** Opening Information given block **

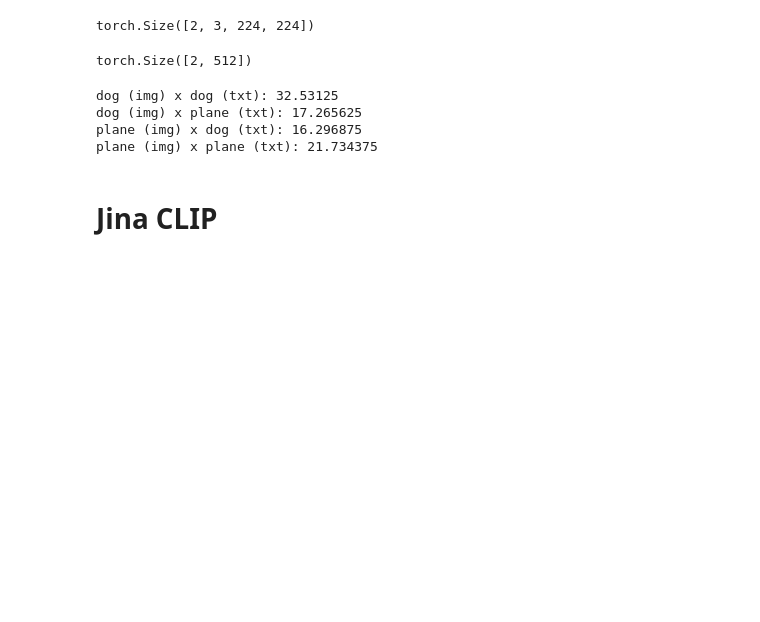
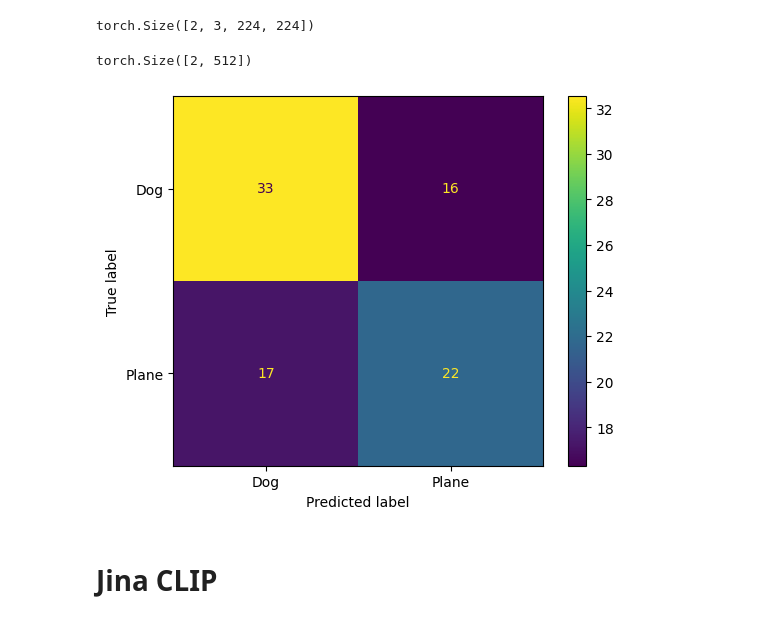
Before and after one commit to CKeibel/FHSWF-deep-learning, a Jupyter notebook: notebooks/multimodal_embeddings.ipynb, the cells around one changed output. Cells and saved outputs as stored; diff of their text form; code cells hidden in the pictures; blank space fills up the shorter version.

Commit message:
better visualizations

```diff
--- a/notebooks/multimodal_embeddings.ipynb
+++ b/notebooks/multimodal_embeddings.ipynb
@@ -115,16 +114,16 @@ with torch.no_grad():
 img_outputs.size()
 # %% [output]
 torch.Size([2, 512])
-# %%
-print(f"dog (img) x dog (txt): {(img_outputs[0] @ text_outputs[0].T).item()}")
-print(f"dog (img) x plane (txt): {(img_outputs[0] @ text_outputs[1].T).item()}")
-print(f"plane (img) x dog (txt): {(img_outputs[1] @ text_outputs[0].T).item()}")
-print(f"plane (img) x plane (txt): {(img_outputs[1] @ text_outputs[1].T).item()}")
-# %% [output]
-dog (img) x dog (txt): 32.53125
-dog (img) x plane (txt): 17.265625
-plane (img) x dog (txt): 16.296875
-plane (img) x plane (txt): 21.734375
+# %%
+from sklearn import metrics
+import matplotlib.pyplot as plt
+
+cm_display = metrics.ConfusionMatrixDisplay(confusion_matrix = (text_outputs @ img_outputs.T).numpy(), display_labels = ["Dog", "Plane"])
+
+cm_display.plot()
+plt.show()
+# %% [output]
+[figure, added]
 # %% [markdown]
 # Jina CLIP
 # %%
```
Also changed, not shown: parts of 5 cells of this notebook.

** Closing Information given block **

» Work task:
For the word "item", show every line of the entries that holds it.

» Expected answer:
-print(f"dog (img) x dog (txt): {(img_outputs[0] @ text_outputs[0].T).item()}")
-print(f"dog (img) x plane (txt): {(img_outputs[0] @ text_outputs[1].T).item()}")
-print(f"plane (img) x dog (txt): {(img_outputs[1] @ text_outputs[0].T).item()}")
-print(f"plane (img) x plane (txt): {(img_outputs[1] @ text_outputs[1].T).item()}")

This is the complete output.